Thursday, December 21, 2017

Sweden’s Lindbäck Opens New Super Modular Factory

Lindbäck's new factory at Haraholmen near Piteå is not big - it's huge! 

The factory can hold seven football fields inside its 452,000 sq ft. When it was opened on Tuesday, the factory was filled with hundreds of invited people - and a significant future confidence.


Lindbäck's new modular home factory is ready to begin producing affordable apartments and triple its production. The factory was opened by Sweden’s Housing Minister Peter Eriksson.

Stefan Lindbäck, CEO on the left; Sweden's Housing Minister,Peter Eriksson on the right

"This is great," says Stefan Lindbäck, CEO.


About half a billion have been pumped into the factory to triple the company's production capacity. From 800 apartments per year to 2,400 per year, including the factory in Öjebyn. Or four apartments per day, only in the new factory at Haraholmen. By 2021, the pace will be scaled up to a total of 2,500 apartments per year.


It has taken 3 years for the factory to go from proposal to reality. The factory is said to be Europe's most modern, thanks to new automations.

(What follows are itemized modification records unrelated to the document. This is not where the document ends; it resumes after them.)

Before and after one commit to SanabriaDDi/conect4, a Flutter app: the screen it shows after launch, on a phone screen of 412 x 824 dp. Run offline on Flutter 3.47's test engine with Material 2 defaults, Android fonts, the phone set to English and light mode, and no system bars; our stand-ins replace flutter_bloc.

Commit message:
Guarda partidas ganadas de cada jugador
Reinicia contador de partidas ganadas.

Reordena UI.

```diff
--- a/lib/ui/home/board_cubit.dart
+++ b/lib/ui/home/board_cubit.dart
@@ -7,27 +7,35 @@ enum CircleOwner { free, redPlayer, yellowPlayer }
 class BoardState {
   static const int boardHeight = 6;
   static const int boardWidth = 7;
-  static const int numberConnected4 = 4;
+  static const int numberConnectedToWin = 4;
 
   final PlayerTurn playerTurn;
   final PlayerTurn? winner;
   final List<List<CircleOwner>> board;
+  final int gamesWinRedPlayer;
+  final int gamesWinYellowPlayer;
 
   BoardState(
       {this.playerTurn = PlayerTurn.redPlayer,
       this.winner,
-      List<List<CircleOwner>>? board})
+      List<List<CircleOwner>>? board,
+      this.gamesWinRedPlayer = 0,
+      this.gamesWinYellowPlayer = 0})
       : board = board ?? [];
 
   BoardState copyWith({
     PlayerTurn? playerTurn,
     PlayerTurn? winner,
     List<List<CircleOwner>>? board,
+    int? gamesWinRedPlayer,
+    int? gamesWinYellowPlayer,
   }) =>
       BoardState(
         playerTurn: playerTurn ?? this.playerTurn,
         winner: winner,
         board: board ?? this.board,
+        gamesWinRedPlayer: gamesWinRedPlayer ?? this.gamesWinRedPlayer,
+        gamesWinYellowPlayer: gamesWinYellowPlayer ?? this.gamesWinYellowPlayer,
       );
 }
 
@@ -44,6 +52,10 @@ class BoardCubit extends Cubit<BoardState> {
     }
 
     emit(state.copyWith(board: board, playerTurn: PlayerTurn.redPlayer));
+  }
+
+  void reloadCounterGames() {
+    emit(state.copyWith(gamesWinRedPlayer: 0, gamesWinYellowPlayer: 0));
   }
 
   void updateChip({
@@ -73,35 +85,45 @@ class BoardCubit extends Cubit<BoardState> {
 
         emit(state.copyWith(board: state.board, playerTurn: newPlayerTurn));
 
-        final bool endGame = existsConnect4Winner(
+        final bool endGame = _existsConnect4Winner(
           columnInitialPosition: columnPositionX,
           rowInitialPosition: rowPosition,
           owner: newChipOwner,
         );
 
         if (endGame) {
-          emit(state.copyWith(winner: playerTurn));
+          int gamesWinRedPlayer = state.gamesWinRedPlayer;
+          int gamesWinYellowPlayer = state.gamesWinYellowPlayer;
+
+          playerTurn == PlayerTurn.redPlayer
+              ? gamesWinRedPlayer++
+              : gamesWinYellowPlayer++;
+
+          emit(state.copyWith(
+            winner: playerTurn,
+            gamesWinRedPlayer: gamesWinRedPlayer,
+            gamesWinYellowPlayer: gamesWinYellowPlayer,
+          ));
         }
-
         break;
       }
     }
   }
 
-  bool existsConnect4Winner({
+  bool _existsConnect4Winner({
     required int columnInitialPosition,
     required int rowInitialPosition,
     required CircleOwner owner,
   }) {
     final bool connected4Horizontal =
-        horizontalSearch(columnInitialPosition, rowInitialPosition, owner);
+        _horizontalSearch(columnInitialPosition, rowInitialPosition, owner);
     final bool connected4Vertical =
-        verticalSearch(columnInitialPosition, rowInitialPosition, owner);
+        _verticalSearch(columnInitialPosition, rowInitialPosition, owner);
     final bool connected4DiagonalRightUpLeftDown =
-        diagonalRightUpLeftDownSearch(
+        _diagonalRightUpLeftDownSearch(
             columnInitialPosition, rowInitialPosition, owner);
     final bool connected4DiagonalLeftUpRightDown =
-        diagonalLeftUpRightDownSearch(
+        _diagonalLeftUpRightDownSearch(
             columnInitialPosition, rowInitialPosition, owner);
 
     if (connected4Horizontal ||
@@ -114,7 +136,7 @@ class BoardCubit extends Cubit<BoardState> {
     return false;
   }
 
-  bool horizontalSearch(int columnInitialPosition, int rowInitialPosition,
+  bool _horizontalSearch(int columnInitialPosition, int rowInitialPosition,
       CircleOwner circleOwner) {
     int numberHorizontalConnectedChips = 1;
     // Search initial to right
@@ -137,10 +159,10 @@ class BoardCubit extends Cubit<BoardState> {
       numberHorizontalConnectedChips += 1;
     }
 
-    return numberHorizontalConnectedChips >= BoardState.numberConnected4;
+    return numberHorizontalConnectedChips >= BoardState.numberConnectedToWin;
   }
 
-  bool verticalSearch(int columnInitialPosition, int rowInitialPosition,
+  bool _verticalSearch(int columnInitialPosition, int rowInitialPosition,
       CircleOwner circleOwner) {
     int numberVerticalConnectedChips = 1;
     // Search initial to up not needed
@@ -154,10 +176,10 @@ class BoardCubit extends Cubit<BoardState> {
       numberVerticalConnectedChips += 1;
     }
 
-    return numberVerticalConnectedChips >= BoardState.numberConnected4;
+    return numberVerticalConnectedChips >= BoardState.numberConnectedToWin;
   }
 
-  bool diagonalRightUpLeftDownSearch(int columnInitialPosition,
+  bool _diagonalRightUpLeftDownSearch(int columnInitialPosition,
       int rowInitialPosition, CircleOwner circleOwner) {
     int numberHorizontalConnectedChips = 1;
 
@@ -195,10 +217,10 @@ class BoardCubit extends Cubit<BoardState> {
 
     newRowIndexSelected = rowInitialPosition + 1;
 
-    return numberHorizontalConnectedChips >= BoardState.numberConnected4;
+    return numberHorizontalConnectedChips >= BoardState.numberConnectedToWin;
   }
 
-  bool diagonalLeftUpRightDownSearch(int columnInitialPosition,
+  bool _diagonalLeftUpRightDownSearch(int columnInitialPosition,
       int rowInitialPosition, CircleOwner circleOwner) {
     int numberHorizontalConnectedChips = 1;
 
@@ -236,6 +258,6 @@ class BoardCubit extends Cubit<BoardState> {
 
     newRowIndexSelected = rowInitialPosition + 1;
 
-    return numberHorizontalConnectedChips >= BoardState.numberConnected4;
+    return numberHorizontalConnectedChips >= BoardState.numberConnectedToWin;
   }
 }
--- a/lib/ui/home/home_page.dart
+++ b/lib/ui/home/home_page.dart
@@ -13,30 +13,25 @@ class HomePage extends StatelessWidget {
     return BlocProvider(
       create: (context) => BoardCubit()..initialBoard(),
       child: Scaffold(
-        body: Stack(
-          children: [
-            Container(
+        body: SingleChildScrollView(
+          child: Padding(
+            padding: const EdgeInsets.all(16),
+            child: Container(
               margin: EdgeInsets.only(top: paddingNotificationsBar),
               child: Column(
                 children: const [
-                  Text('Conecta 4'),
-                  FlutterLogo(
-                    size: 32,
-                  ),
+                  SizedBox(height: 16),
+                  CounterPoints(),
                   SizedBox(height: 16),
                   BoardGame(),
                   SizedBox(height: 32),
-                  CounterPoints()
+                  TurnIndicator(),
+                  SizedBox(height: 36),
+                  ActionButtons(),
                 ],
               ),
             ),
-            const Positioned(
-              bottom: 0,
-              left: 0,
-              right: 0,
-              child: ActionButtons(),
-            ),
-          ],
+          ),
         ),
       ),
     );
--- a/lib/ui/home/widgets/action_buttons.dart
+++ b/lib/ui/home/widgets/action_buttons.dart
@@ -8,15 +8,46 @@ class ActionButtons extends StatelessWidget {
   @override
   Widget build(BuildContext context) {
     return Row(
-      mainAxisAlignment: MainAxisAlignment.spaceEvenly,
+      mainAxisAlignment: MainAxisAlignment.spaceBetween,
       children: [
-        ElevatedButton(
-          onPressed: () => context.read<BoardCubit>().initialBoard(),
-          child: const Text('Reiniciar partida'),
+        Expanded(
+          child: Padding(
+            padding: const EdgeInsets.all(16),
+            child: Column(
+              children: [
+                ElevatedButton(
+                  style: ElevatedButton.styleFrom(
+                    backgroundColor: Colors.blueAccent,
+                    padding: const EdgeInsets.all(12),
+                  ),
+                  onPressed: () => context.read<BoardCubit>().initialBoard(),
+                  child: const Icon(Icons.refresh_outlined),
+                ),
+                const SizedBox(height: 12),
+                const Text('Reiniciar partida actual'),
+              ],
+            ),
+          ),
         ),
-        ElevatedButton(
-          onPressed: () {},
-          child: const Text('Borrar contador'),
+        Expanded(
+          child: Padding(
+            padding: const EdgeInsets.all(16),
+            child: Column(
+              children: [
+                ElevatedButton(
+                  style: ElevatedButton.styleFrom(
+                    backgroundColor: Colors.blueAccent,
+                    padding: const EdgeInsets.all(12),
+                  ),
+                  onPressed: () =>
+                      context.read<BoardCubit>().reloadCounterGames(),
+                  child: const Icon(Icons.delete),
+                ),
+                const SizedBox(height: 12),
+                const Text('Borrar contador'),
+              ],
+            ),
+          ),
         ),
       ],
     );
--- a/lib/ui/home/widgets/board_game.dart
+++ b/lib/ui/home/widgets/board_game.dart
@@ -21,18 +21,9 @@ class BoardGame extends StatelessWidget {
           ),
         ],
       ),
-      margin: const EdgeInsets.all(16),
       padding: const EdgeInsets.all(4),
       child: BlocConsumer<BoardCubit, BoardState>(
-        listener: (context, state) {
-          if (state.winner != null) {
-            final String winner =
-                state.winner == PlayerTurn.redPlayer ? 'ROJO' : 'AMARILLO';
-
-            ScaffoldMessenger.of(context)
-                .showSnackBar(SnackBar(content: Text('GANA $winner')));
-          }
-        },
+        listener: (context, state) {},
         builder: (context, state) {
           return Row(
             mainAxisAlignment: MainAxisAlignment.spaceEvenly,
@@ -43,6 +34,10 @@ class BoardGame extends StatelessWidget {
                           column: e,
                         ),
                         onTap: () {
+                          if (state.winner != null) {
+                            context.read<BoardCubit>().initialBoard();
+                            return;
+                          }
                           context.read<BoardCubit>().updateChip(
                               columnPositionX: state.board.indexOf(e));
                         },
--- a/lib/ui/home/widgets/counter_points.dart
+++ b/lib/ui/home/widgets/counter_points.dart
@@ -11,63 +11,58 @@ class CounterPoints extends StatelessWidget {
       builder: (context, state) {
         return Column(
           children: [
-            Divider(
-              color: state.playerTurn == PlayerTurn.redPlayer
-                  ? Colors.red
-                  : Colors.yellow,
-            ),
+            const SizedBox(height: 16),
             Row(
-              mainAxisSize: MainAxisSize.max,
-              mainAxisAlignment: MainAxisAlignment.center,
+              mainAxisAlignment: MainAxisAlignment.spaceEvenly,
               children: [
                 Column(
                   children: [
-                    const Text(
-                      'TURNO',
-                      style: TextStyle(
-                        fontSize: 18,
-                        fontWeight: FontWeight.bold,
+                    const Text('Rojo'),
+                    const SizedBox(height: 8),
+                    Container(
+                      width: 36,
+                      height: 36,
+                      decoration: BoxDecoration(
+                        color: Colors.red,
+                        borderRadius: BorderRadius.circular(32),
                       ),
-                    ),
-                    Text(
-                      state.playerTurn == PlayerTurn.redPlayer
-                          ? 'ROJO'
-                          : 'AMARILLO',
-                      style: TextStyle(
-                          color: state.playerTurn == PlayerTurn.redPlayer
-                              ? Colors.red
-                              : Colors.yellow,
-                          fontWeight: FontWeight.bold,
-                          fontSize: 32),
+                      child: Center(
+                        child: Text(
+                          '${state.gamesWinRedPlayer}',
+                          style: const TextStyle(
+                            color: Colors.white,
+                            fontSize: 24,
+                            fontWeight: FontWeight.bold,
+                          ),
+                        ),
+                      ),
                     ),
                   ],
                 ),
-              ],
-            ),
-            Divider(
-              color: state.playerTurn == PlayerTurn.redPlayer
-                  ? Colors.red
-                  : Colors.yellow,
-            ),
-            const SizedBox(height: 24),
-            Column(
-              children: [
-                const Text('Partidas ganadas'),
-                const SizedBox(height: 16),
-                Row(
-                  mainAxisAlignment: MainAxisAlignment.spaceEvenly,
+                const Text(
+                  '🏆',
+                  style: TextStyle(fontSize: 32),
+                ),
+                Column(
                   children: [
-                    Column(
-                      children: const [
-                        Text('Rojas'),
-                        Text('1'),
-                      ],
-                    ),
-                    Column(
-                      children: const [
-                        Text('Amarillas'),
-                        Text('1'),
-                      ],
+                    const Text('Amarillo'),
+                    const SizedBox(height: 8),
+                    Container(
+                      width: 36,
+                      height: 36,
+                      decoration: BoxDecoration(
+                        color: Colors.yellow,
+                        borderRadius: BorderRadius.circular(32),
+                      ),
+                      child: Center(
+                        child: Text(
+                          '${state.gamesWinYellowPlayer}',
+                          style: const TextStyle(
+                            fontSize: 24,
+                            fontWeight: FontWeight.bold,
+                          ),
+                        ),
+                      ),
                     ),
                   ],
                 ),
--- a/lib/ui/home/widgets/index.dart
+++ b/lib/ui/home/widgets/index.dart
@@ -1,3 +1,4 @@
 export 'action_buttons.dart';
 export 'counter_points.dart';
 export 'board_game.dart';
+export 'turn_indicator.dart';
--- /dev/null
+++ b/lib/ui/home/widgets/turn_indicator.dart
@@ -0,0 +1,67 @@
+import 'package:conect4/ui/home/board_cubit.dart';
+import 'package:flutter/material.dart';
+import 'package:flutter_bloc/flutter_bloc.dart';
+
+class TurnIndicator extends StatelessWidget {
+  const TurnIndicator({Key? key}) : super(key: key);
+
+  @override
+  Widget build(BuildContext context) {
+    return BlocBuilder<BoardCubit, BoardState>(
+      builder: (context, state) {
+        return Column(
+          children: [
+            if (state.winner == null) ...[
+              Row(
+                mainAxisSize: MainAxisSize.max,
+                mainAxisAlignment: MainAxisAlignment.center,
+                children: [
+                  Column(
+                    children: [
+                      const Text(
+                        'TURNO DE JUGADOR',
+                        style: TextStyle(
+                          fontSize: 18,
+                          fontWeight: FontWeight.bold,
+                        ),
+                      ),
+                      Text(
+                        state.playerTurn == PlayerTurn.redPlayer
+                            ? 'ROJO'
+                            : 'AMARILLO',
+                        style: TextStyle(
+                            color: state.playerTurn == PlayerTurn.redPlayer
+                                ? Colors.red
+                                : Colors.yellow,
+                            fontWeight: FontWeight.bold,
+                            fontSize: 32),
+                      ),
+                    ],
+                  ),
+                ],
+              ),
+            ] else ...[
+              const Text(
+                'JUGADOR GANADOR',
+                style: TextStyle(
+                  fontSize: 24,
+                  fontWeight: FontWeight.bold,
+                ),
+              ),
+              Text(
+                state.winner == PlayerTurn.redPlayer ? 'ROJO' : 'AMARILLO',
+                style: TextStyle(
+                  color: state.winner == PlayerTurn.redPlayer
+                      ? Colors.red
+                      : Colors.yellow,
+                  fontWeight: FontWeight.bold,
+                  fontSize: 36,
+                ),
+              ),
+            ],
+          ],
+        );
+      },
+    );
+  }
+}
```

Production will start at the end of January when all machines are in place.

"Then we will start by spitting out apartments," says Stefan Lindbäck.

Bostadsjätten will continue the construction of both condominiums and single family homes. Finished apartment modules with interior walls, toilets and kitchens that are ready to be assembled.

The focus is on building climate-smart with wood. In addition, the factory is powered by solar cells.

A majority of Swedes believe in falling housing prices for the first time in five years. But Lindbäck does not see any concerns about the business. Stefan Lindbäck believes that the luxury end has disappeared from the market.

Lindbäck's strategy is instead to be high quality and climate-friendly at a reasonable price. Production costs should be lowered by the huge industrial output.

What has been built in Sweden has often been built too expensive. Therefore, Lindbäck's strategy to build affordable alternatives is welcomed by Sweden home buyers and renters. 

“It is built for ordinary people with regular wallets and incomes. Not only for those with thick wallets and rich parents”, said StefanLindbäck. 


The investment has given 150 new jobs. Since the autumn of 2015, 250 people have been hired and the total staff has now grown to 493.


"It is noticeable when you go to town and often discover colleagues," says Sabina Lestander, employed at the factory in Öjebyn.


Colleague Louise Hedlund fills in:"When we gather here, we understand how many we actually are. As a single big family, says colleague Louise Hedlund.

2 comments:

Anonymous said...

That is one bad ass factory. No US company can match it.

Doug Stimpson said...


We better learn from the europeans how they got the housing market to embrace modular with such enthusiasm. A concept which began here in the US which has stalled. We just haven't done much to foster any growing interest. Shame on us!